Activity
Whenever a line of the data below holds the string "block", copy that line.

Material for the task
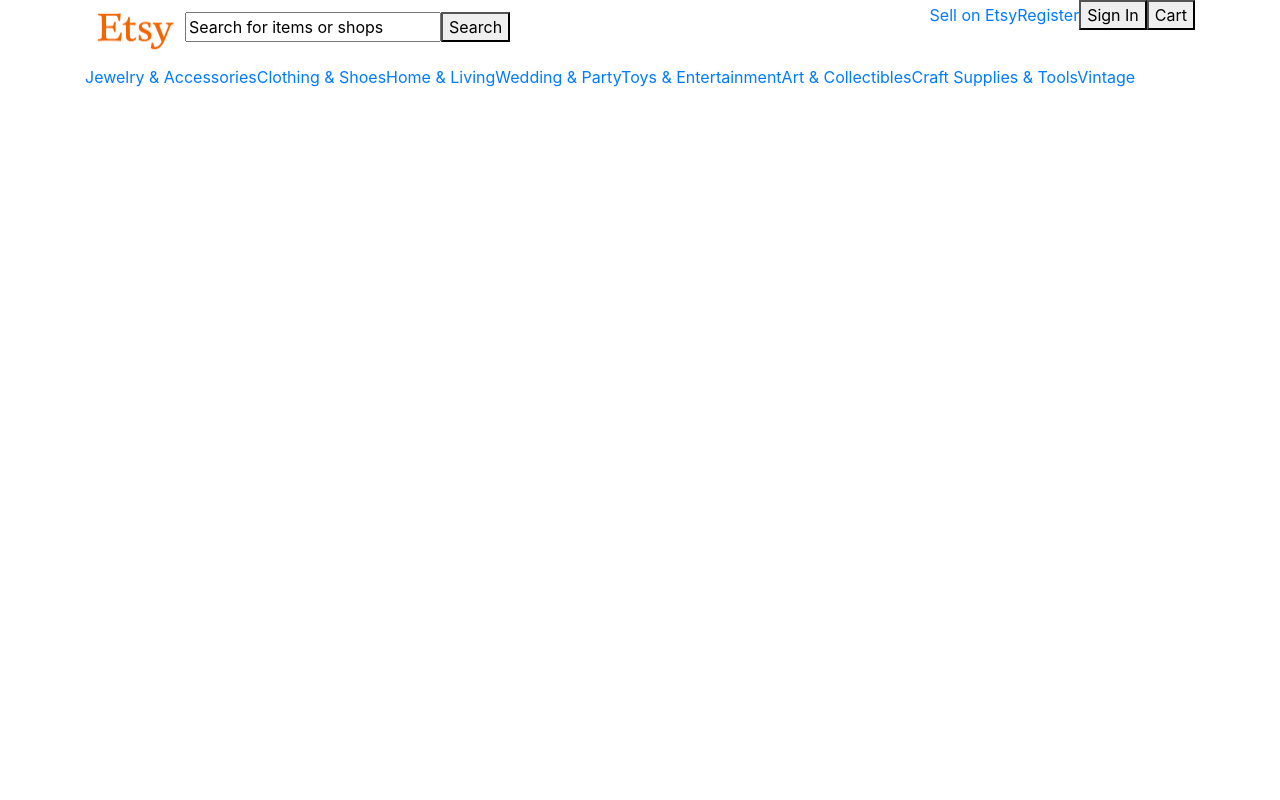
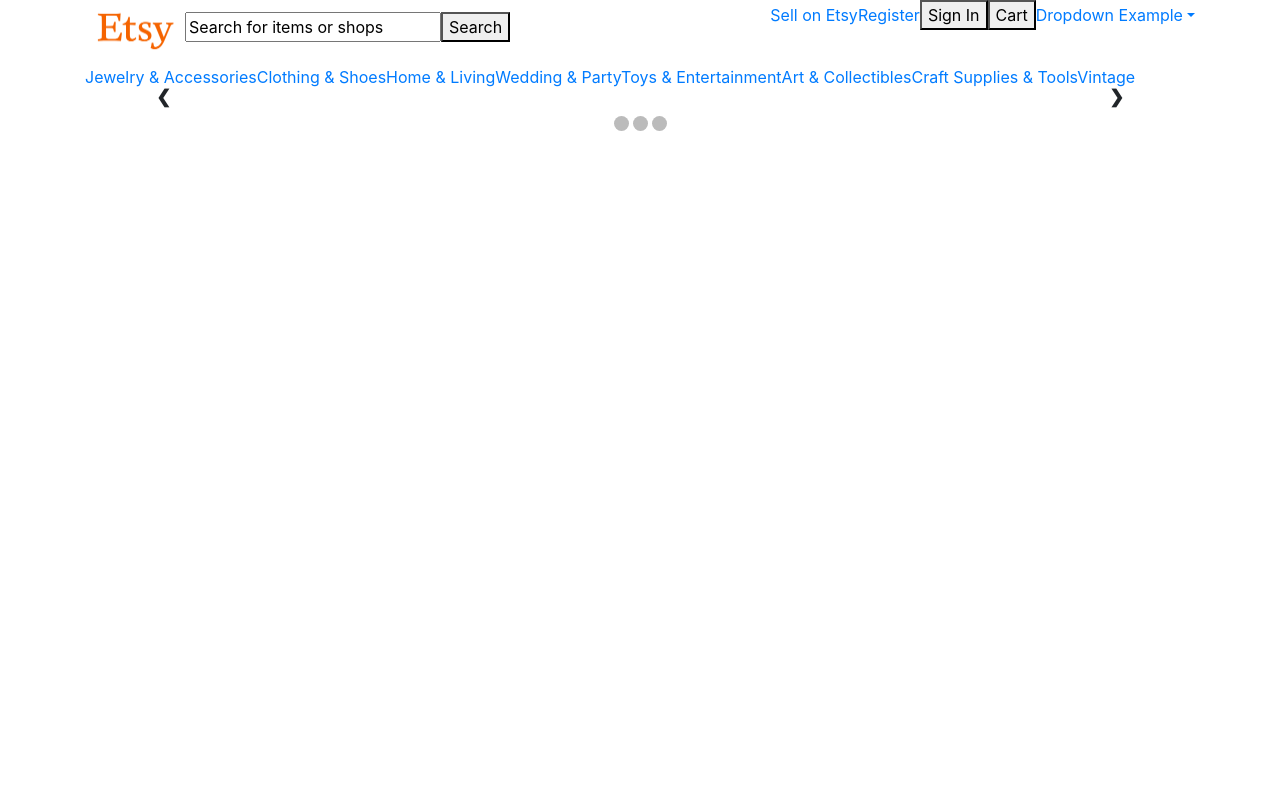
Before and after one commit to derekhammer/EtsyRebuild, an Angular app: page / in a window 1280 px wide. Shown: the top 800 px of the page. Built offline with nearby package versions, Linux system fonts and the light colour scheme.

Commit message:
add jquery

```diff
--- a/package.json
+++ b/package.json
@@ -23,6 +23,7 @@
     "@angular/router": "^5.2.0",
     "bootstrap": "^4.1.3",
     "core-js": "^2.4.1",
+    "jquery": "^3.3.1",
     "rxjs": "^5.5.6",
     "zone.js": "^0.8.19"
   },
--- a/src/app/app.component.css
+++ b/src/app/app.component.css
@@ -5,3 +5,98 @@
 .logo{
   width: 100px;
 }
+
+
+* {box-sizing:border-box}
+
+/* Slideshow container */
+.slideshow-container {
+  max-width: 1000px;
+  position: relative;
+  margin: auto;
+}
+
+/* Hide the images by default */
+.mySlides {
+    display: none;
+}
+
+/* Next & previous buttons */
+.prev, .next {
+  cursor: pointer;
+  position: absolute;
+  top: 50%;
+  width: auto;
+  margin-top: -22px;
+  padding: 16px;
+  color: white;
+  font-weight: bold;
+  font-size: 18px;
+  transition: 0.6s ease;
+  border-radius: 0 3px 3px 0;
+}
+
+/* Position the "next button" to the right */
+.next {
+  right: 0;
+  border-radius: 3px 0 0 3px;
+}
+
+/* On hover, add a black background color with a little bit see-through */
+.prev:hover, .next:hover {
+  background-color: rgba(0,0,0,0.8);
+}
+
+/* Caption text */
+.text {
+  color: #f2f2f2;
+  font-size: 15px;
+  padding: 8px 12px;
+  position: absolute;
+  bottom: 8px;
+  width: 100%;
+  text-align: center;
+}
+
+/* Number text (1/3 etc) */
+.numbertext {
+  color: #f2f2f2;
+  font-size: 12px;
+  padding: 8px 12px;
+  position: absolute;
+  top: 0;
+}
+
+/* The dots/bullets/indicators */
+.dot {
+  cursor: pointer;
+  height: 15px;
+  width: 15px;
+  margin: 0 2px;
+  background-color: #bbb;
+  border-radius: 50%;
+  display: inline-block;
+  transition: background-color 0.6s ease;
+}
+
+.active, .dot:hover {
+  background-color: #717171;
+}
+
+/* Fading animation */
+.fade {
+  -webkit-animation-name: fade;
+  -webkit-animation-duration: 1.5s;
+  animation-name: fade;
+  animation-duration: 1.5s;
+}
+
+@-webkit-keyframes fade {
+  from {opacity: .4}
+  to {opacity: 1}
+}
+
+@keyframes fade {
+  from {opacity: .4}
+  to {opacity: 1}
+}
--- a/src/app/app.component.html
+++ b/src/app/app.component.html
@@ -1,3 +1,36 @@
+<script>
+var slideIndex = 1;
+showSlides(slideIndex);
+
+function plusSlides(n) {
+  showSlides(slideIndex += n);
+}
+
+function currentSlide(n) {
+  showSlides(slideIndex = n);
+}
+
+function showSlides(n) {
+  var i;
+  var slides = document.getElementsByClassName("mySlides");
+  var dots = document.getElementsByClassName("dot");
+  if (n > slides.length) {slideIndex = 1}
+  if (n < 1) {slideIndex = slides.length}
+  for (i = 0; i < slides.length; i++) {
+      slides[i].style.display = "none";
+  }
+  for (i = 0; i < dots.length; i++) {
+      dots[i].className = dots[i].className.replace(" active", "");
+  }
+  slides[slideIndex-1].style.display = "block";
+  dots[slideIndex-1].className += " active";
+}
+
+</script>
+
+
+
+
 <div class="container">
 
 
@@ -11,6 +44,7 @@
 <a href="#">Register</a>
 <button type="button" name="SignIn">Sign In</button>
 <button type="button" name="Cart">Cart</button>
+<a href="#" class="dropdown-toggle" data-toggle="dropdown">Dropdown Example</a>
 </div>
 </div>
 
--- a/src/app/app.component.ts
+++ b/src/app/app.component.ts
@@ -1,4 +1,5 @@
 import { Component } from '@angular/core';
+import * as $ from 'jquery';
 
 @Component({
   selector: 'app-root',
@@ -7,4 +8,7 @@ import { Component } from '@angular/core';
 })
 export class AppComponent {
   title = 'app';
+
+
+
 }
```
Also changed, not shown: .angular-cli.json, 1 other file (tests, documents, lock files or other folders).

Exercise answer
+  display: inline-block;
+  slides[slideIndex-1].style.display = "block";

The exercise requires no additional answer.